“To be free is not merely to cast off one’s chains but to live in a way that respects and enhances the freedoms of others.” Nelson Mandela.
If you ever visit South Africa, do yourself a favour and spend a day at the Apartheid Museum in Johannesburg. The beautifully designed building provides a spectacular historical timeline of apartheid’s birth, life, and eventual death. When one walks through the hushed corridors, one is deeply moved, disturbed, as well as incredibly fascinated by the surrounding photographs, museum pieces, newsreels, audio clips, posters and props – all snapshots of what it was like to live under an oppressive social system.
As one reaches the end of the museum, one is faced with a large plaque with a list of about 30 written items. When I visited the museum last year, I looked at this list in silence for sometime before leaving, because one can argue that the entire struggle against apartheid was for the realisation of this very list. It is for these few bulleted points that many anti-apartheid activists stood their ground, and as result were beaten, victimised, held without trial, and sometimes executed.
This list is South Africa’s Bill of Rights
The end of apartheid brought democracy to South Africa, and for the first time an all encompassing Bill of Rights was enshrined in law, ensuring the equality of every individual, regardless of race, gender, age, religious belief or sexual orientation. Various basic rights – such as equality, human dignity, as well as freedom of belief, religion, speech, and association – where for the first time awarded to everyone in this country. It was a magnificent achievement for a nation which at one stage was on the brink of a bloody civil war. I think a common element in the South African psyche is a sort of pride regarding this fact: that we achieved a peaceful revolution through the ballot box; that we are somehow the torch bearers of human rights and democracy. After all, we made it work in circumstances where many others had failed.
But I’m now convinced that South Africa has no right to carry this torch any longer. Over the last few months, townships and informal settlements have erupted in violence, as mobs of South Africans have purged their neighbourhoods of immigrants. This chaos, aroused by a widespread belief that non-South Africans are stealing jobs and are responsible for crime, has resulted in many deaths and thousands of displaced foreigners, and has sent shock waves through South African society, and the world.
One is left wondering in despair: as South Africans, we should know better! Most South Africans should know what it feels like to be singled out and dehumanised because of some personal attribute, let it be skin colour or gender. Most South Africans should know what it feels like to be forcibly removed from their homes, and beaten. As a nation, one would think that we would have learnt from apartheid what the horrors of intolerance can do, and how it can destroy.

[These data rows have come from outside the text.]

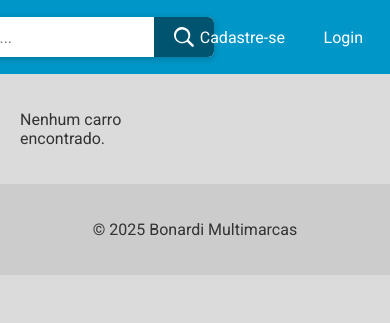
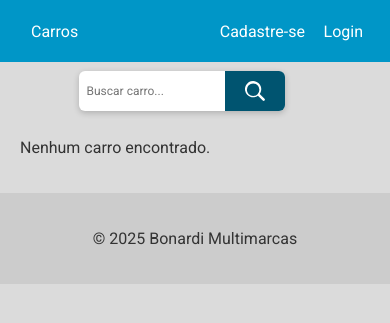
Before and after one commit to David-Bonardi/Django-cars, a Django app: page /cars/ in a window 390 px wide. Shown: the top 323 px of the page. Run offline with Django 5.2, Linux system fonts and the light colour scheme; data that the repository does not hold is empty.

Commit message:
Configurando a responsividade da aplicação

```diff
--- a/accounts/templates/login.html
+++ b/accounts/templates/login.html
@@ -9,6 +9,9 @@
     background: #005977;
     border-radius: 12px;
     box-shadow: 0 6px 20px rgba(0,0,0,0.3);
+    @media(max-width: 768px){
+        width: 320px;
+    }
     }
 
     .form-group input {
--- a/accounts/templates/register.html
+++ b/accounts/templates/register.html
@@ -9,6 +9,9 @@
     background: #005977;
     border-radius: 12px;
     box-shadow: 0 6px 20px rgba(0,0,0,0.3);
+    @media(max-width: 768px){
+        width: 320px;
+    }
     }
 
     .form-group input {
--- a/app/templates/base.html
+++ b/app/templates/base.html
@@ -18,6 +18,10 @@
         color: #fff;
         text-align: center;
         padding: 12px;
+
+        @media(max-width: 768px){
+          padding: 6px;
+        }
     }
 
     footer {
@@ -71,6 +75,10 @@
     .username, .btn-register{
       position: absolute;
       right: 80px;
+
+      @media(max-width: 768px){
+      right: 60px;
+      }
     }
 
     .username{
@@ -89,6 +97,11 @@
       border-radius: 6px;
       overflow: hidden;
       box-shadow: 0 2px 6px rgba(0, 0, 0, 0.2);
+
+      @media (max-width: 768px){
+        text-align: center;
+        align-items: center;
+    }
     }
 
     .search-box input[type="text"] {
@@ -97,6 +110,11 @@
       font-size: 16px;
       outline: none;
       width: 230px;
+      @media(max-width: 768px){
+        width: 130px;
+        padding: 6px 8px;
+        font-size: 12px;
+      }
     }
 
     button{
--- a/cars/templates/car_detail.html
+++ b/cars/templates/car_detail.html
@@ -12,6 +12,9 @@
       max-width: 500px;
       margin: 20px auto 0;
       margin-bottom: 20px;
+      @media(max-width: 768px){
+        width: 90%;
+      }
     }
 
     .car-card:hover {
@@ -24,6 +27,9 @@
       width: 100%;
       height: 300px;
       object-fit: cover;
+      @media(max-width: 768px){
+        height: 200px;
+      }
     }
 
     .car-card h2 {
--- a/cars/templates/cars.html
+++ b/cars/templates/cars.html
@@ -59,15 +59,22 @@
 
     @media (max-width: 768px) {
     .car-grid {
-        grid-template-columns: repeat(2, 1fr);
+        grid-template-columns: repeat(1, 1fr);
+        margin-top: 40px;
     }
     }
 
     form {
         padding: 20px;
         position: absolute;
-        top: -3px;
-        right: 40%;
+        top: 63px;
+        right: 25%;
+        @media(max-width: 768px){
+            padding: 8px;
+            text-align: center;
+            align-items: center;
+            margin: 0 auto;
+        }
     }
 
     .price{
```
Also changed, not shown: cars/templates/car_update.html (+9 -0 lines), cars/templates/new_car.html (+10 -0 lines).
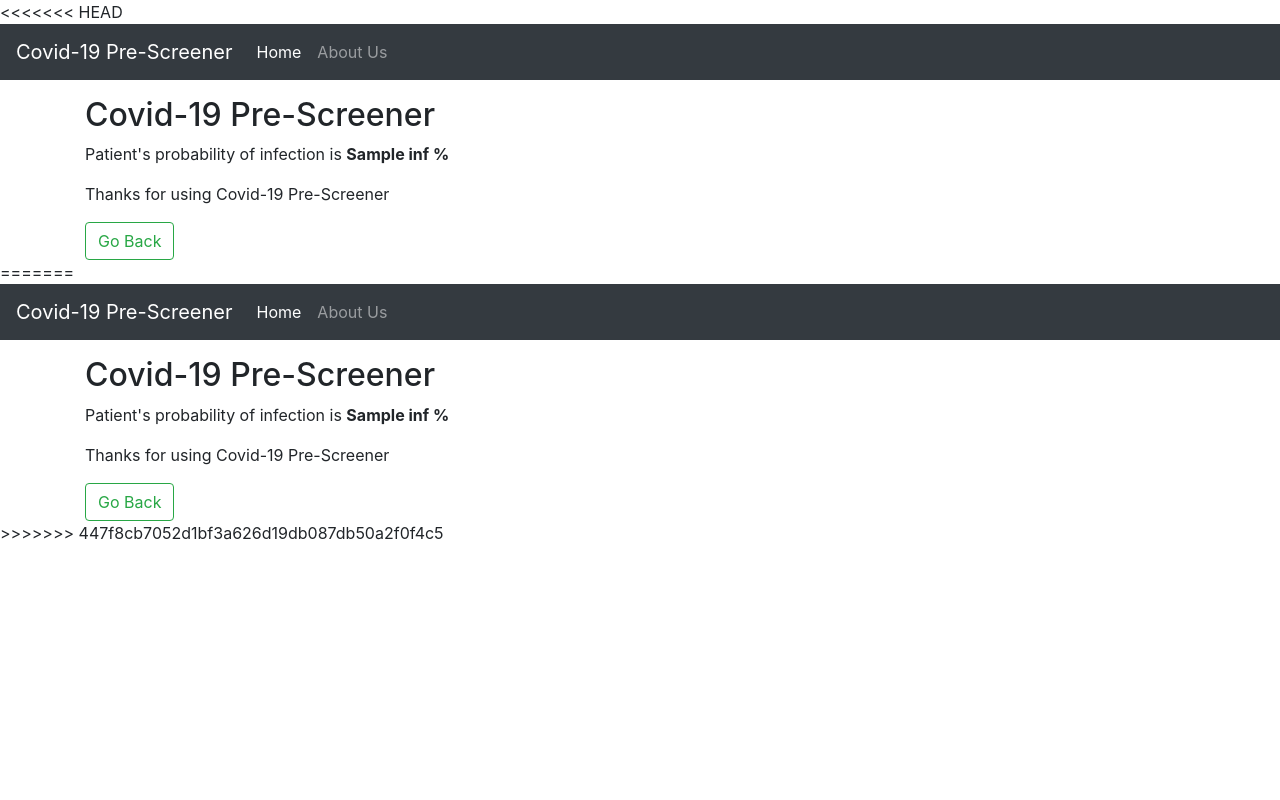
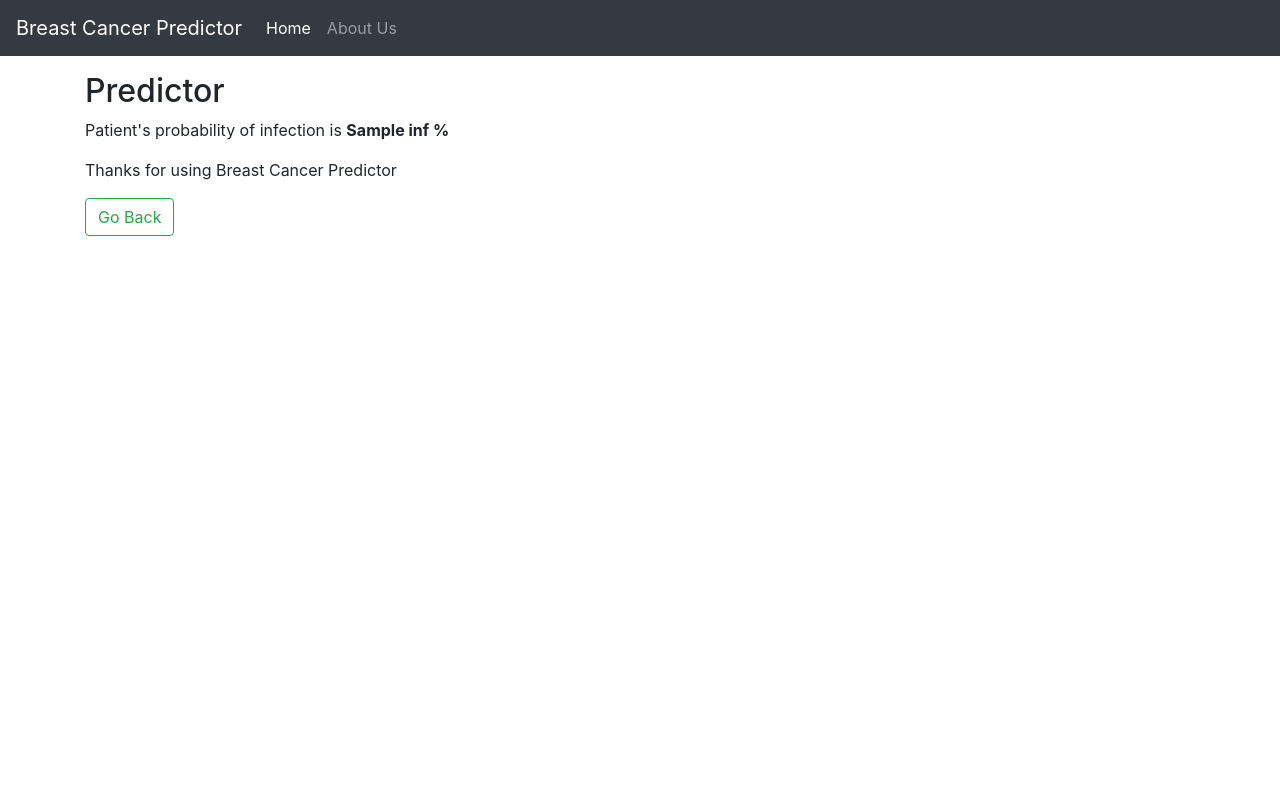
Before and after one commit to tushar-996/Breast-Cancer-predictor, a Flask app: template templates/show.html in a window 1280 px wide. Run offline with Flask 2, Linux system fonts and the light colour scheme; the template is opened without the code that fills it: most values are stand-ins (such as "Sample title", 1, 10 or a date in 2020); parts of the project's set-up code (start-up, migrations or seed data) failed here and were passed over; some libraries are stand-ins or nearby versions.

Commit message:
changes to UI

```diff
--- a/templates/show.html
+++ b/templates/show.html
@@ -1,4 +1,3 @@
-<<<<<<< HEAD
 <!doctype html>
 <html lang="en">
 
@@ -10,16 +9,15 @@
     <!-- Bootstrap CSS -->
     <link rel="stylesheet" href="https://stackpath.bootstrapcdn.com/bootstrap/4.4.1/css/bootstrap.min.css" integrity="sha384-Vkoo8x4CGsO3+Hhxv8T/Q5PaXtkKtu6ug5TOeNV6gBiFeWPGFN9MuhOf23Q9Ifjh" crossorigin="anonymous">
 
-    <title>Covid-19 Detector</title>
+    <title>Breast Cancer Predictor</title>
 </head>
 
 <body>
-    <!-- <h1>Covid-19 Detector</h1> -->
     <nav class="navbar navbar-expand-lg navbar-dark bg-dark">
         <button class="navbar-toggler" type="button" data-toggle="collapse" data-target="#navbarTogglerDemo03" aria-controls="navbarTogglerDemo03" aria-expanded="false" aria-label="Toggle navigation">
           <span class="navbar-toggler-icon"></span>
         </button>
-        <a class="navbar-brand" href="#">Covid-19 Pre-Screener</a>
+        <a class="navbar-brand" href="#">Breast Cancer Predictor</a>
 
         <div class="collapse navbar-collapse" id="navbarTogglerDemo03">
             <ul class="navbar-nav mr-auto mt-2 mt-lg-0">
@@ -38,10 +36,10 @@
     </nav>
 
     <div class="container">
-        <h2 class="mt-3">Covid-19 Pre-Screener</h2>
+        <h2 class="mt-3">Predictor</h2>
         <p>Patient's probability of infection is
             <b>{{inf}} % </b></p>
-        <p>Thanks for using Covid-19 Pre-Screener</p>
+        <p>Thanks for using Breast Cancer Predictor</p>
         <a href="/"><button class="btn btn-outline-success my-2 my-sm-0" type="submit">Go Back</button></a>
 
 
@@ -54,61 +52,4 @@
     <script src="https://stackpath.bootstrapcdn.com/bootstrap/4.4.1/js/bootstrap.min.js " integrity="sha384-wfSDF2E50Y2D1uUdj0O3uMBJnjuUD4Ih7YwaYd1iqfktj0Uod8GCExl3Og8ifwB6 " crossorigin="anonymous "></script>
 </body>
 
-=======
-<!doctype html>
-<html lang="en">
-
-<head>
-    <!-- Required meta tags -->
-    <meta charset="utf-8">
-    <meta name="viewport" content="width=device-width, initial-scale=1, shrink-to-fit=no">
-
-    <!-- Bootstrap CSS -->
-    <link rel="stylesheet" href="https://stackpath.bootstrapcdn.com/bootstrap/4.4.1/css/bootstrap.min.css" integrity="sha384-Vkoo8x4CGsO3+Hhxv8T/Q5PaXtkKtu6ug5TOeNV6gBiFeWPGFN9MuhOf23Q9Ifjh" crossorigin="anonymous">
-
-    <title>Covid-19 Detector</title>
-</head>
-
-<body>
-    <!-- <h1>Covid-19 Detector</h1> -->
-    <nav class="navbar navbar-expand-lg navbar-dark bg-dark">
-        <button class="navbar-toggler" type="button" data-toggle="collapse" data-target="#navbarTogglerDemo03" aria-controls="navbarTogglerDemo03" aria-expanded="false" aria-label="Toggle navigation">
-          <span class="navbar-toggler-icon"></span>
-        </button>
-        <a class="navbar-brand" href="#">Covid-19 Pre-Screener</a>
-
-        <div class="collapse navbar-collapse" id="navbarTogglerDemo03">
-            <ul class="navbar-nav mr-auto mt-2 mt-lg-0">
-                <li class="nav-item active">
-                    <a class="nav-link" href="/">Home <span class="sr-only">(current)</span></a>
-                </li>
-                <li class="nav-item">
-                    <a class="nav-link" href="#">About Us</a>
-                </li>
-                <!-- <li class="nav-item">
-                    <a class="nav-link disabled" href="#" tabindex="-1" aria-disabled="true">Disabled</a>
-                </li> -->
-            </ul>
-
-        </div>
-    </nav>
-
-    <div class="container">
-        <h2 class="mt-3">Covid-19 Pre-Screener</h2>
-        <p>Patient's probability of infection is
-            <b>{{inf}} % </b></p>
-        <p>Thanks for using Covid-19 Pre-Screener</p>
-        <a href="/"><button class="btn btn-outline-success my-2 my-sm-0" type="submit">Go Back</button></a>
-
-
-    </div>
-
-    <!-- Optional JavaScript -->
-    <!-- jQuery first, then Popper.js, then Bootstrap JS -->
-    <script src="https://code.jquery.com/jquery-3.4.1.slim.min.js " integrity="sha384-J6qa4849blE2+poT4WnyKhv5vZF5SrPo0iEjwBvKU7imGFAV0wwj1yYfoRSJoZ+n " crossorigin="anonymous "></script>
-    <script src="https://cdn.jsdelivr.net/npm/popper.js@1.16.0/dist/umd/popper.min.js " integrity="sha384-Q6E9RHvbIyZFJoft+2mJbHaEWldlvI9IOYy5n3zV9zzTtmI3UksdQRVvoxMfooAo " crossorigin="anonymous "></script>
-    <script src="https://stackpath.bootstrapcdn.com/bootstrap/4.4.1/js/bootstrap.min.js " integrity="sha384-wfSDF2E50Y2D1uUdj0O3uMBJnjuUD4Ih7YwaYd1iqfktj0Uod8GCExl3Og8ifwB6 " crossorigin="anonymous "></script>
-</body>
-
->>>>>>> 447f8cb7052d1bf3a626d19db087db50a2f0f4c5
 </html>
```
Also changed, not shown: templates/index.html (+6 -6 lines), 2 other files.
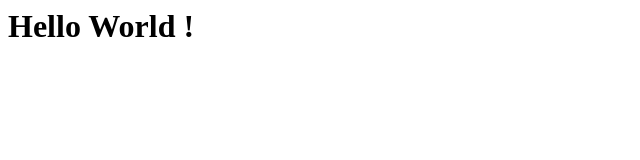
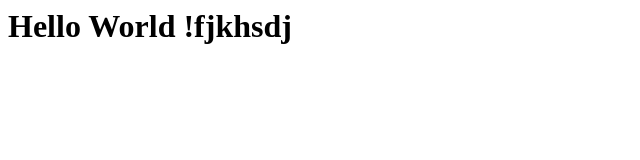
Before and after one commit to shankarsamidala/ACET, a plain HTML site: page index.html in a window 1280 px wide. Shown: the whole page, without its empty margins (0-640 px from the left). Drawn offline with Linux system fonts and the light colour scheme.

Commit message:
second commit

```diff
--- a/index.html
+++ b/index.html
@@ -1,3 +1,3 @@
 <h1>
-    Hello World !
+    Hello World !fjkhsdj
 </h1>
```
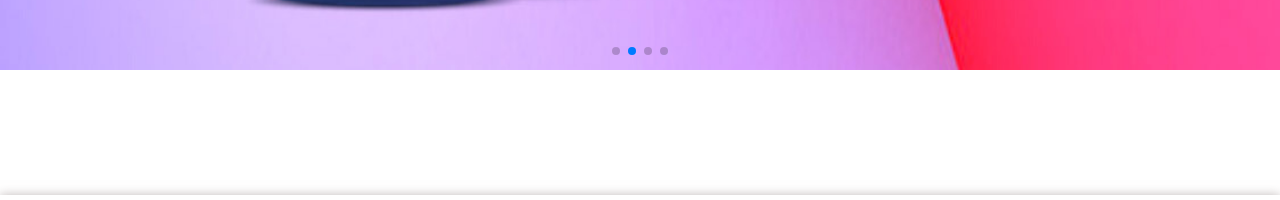
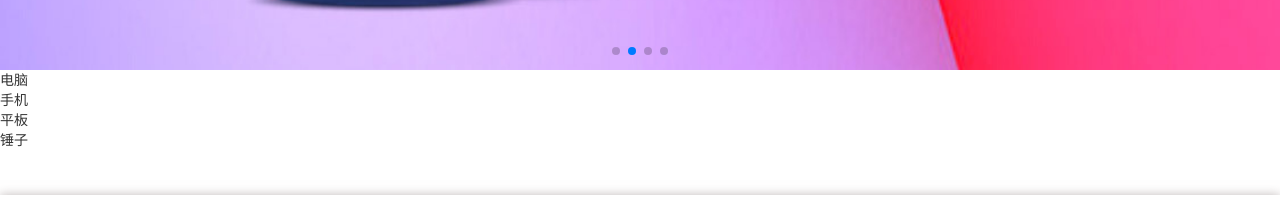
Before and after one commit to lizhongyier/my.jdproject, a Vue app in the folder jd/: page / in a window 1280 px wide. Shown: the part 555-755 px from the top of the page. Built offline with nearby package versions, Linux system fonts and the light colour scheme; a web font is replaced by a local one.

Commit message:
axios输出内容

```diff
--- a/jd/src/views/Home.vue
+++ b/jd/src/views/Home.vue
@@ -3,7 +3,9 @@
 		<search-bar></search-bar>
 		<swiper></swiper>
 		<div class="" style="height: 1000px;">
-
+			<ul>
+				<li v-for="(item,index) in product" v-text="item.title"></li>
+			</ul>
 		</div>
 <footerbar></footerbar>
 	</div>
@@ -16,6 +18,13 @@
 	import Swiper from "@/components/Swiper.vue";
 	import axios from "axios";
 	export default{
+		data(){
+			return{
+				product:[]
+			}
+		},
+
+
 		components:{
 			Footerbar,
 			SearchBar,
@@ -25,6 +34,7 @@
 		mounted(){
 			axios.get("/data.json").then(res=>{
 				console.log(res);
+				this.product=res.data;
 			}).catch(err=>{});
 		}
 	}
```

But it seems as if we have learnt nothing.
I know that the causes of xenophobia are complex, and that many have suggested various reasons to why this has happened. But as I watch the violence unfolding in the news, displaced families – who have lost everything – seeking refuge at police stations and churches, I cannot see how South Africans can be proud of their democracy.
I’m ashamed of calling myself a South African.